Copyright and Image Licensing information is located at the bottom of the page under the heading “Copyright, reproductions and image licensing.”

New York Public Library

New York Public Library Digital Collections

The New York Public Library has digitized much of their collection, with the idea of it being a living and growing database, with regular new additions.  The collection includes photographs, manuscripts, maps, videos, and more.

Copyright/Terms and Conditions

Medical Heritage Library

Medical Heritage Library

The Medical Heritage Library is a free digital collection of several leading medical libraries of the world.  Their goal is to spread quality medical resources, including the histories of the medical disciplines.  Resources include digitized volumes of historical American medical journals, images, interviews, films, and more.
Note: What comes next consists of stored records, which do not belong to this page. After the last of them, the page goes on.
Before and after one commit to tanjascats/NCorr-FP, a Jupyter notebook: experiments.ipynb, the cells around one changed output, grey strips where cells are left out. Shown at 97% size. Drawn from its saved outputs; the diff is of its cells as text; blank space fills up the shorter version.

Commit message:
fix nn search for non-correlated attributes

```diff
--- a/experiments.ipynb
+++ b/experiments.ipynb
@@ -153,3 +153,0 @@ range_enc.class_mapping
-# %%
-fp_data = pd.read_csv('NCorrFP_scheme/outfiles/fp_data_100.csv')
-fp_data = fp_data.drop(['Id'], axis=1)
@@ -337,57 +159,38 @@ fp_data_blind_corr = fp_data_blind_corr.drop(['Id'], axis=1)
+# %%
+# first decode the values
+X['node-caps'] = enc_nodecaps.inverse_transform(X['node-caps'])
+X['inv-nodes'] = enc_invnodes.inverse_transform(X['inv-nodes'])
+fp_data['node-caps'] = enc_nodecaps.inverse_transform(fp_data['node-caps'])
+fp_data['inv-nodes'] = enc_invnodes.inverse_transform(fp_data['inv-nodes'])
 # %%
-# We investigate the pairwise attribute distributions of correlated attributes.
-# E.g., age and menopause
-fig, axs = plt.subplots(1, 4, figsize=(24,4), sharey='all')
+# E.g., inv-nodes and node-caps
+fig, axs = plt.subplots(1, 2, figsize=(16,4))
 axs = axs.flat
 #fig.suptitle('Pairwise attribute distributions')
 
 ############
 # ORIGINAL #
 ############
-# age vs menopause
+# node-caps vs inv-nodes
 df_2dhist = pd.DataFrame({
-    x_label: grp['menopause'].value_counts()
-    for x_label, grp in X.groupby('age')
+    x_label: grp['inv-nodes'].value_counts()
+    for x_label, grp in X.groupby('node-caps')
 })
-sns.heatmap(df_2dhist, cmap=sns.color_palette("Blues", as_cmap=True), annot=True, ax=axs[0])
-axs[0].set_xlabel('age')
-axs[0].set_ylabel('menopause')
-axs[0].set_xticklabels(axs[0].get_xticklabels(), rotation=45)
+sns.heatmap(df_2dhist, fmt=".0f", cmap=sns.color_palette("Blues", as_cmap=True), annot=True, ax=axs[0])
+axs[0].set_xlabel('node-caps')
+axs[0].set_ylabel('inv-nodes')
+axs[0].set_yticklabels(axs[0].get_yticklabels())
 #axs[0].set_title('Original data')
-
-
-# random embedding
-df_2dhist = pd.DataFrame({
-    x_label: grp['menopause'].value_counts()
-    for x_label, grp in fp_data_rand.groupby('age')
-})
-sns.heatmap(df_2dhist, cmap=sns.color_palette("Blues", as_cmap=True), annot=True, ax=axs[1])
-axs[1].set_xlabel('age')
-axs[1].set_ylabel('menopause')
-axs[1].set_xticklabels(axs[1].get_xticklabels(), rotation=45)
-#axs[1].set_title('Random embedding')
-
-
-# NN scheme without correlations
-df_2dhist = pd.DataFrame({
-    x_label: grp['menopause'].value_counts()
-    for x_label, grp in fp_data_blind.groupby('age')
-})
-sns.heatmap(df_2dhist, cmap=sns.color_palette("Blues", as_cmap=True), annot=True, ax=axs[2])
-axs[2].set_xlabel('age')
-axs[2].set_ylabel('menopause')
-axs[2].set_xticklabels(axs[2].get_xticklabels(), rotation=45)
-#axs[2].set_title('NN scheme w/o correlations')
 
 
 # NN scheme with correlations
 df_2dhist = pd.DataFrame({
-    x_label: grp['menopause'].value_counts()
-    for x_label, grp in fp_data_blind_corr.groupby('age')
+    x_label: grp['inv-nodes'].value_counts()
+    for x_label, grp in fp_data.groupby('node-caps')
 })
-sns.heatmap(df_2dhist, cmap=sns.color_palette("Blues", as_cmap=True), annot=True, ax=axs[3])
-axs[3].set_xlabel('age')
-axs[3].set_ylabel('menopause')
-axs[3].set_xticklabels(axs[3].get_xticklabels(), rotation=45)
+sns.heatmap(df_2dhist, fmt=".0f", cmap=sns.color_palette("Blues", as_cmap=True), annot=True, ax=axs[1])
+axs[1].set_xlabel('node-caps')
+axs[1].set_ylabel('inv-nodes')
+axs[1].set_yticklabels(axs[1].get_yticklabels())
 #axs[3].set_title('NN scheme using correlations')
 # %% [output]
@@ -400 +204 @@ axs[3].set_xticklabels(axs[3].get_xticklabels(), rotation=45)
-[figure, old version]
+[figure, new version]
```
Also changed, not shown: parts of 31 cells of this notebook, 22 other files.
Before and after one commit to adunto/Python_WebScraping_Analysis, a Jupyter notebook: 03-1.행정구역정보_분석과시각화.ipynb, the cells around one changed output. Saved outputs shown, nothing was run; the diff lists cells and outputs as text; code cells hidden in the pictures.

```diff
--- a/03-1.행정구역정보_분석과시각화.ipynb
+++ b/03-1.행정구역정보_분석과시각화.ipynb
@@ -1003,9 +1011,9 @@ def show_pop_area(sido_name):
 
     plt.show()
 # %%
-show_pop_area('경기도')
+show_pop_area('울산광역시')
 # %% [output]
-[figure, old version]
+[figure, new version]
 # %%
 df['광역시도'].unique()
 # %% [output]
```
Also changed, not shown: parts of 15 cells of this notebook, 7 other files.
Creative Commons License and other copyright information can be found at the bottom of the page.

Prelinger Archives

Prelinger Archives

The Prelinger Archives is a collection of films that was started in 1983 by Rick Prelinger.  It includes advertising, educational, industrial, and amateur films.  The Prelinger Archives main goal is to preserve and share the historic films that haven’t been collected elsewhere.

The statement of rights to the films can be found here.

Great Images in NASA (GRIN)

Great Images in Nasa (GRIN)

Copyright Information

Great Images in NASA contains images from the NASA archives, including categories of Space Exploration (obviously), Historical Research, Astronomy, People, etc.  These NASA images catalogue the various missions, including the Apollo Program, Skylab, Gemini Program, various spacecraft, and so much more.

Chronicling America

Chronicling America

Chronicling America provides digital access to information about historical newspapers and some digitized newspaper pages.  The National Digital Newspaper Program (NDNP) is a partnership between the National Endowment for the Humanities (NEH) and the Library of Congress (LC) and it sponsors this website.  Chronicling America covers historic American newspapers from 1836-1922.

In order to view Chronicling America’s legal information, see About or Legal.

O Say Can You See

O Say Can You See – Early Washington D.C.

O Say Can You See demonstrates the social world of Washington, D.C., between 1800 and 1862.  It utilizes legal records and case files to paint a picture of the family networks during the early nineteenth century.  This site strongly demonstrates the connections between people, and the web that was woven in the early republic’s capital.

O Say Can You See is a Creative Commons project, and its license information is available by clicking on the Creative Commons link at the bottom of the site.

The J. Paul Getty Museum

The J. Paul Getty Museum

Terms of Use/Copyright

The J. Paul Getty Museum, owned by the J. Paul Getty Trust, maintains their website in order to further artistic and scholarly information to aid the public.  The Museum collections include digitized versions of their antiquities, drawings, manuscripts, paintings, photographs, and sculpture and decorative arts.  The main focus of the J. Paul Getty Museum is to nurture the curiosity and enjoyment of the visual arts.  Their collections are extensively curated, and they are easily searchable.

Hathi Trust

Hathi Trust Digital Library

Hathi Trust Rights Statement

This digital library contains collections that offer digitized content from academic and research institutions throughout the world.  It offers Creative Commons-licensed works, as well as open access and U.S. works published prior to 1923.  Their goal is to build a co-owned and co-managed digital archive of library materials that builds upon current print collections at member institutions.  Some of their member institutions include the Committee on Institutional Cooperation, Boston College, Georgetown University, and Harvard Library, among so many others.  It truly is a collaborative effort.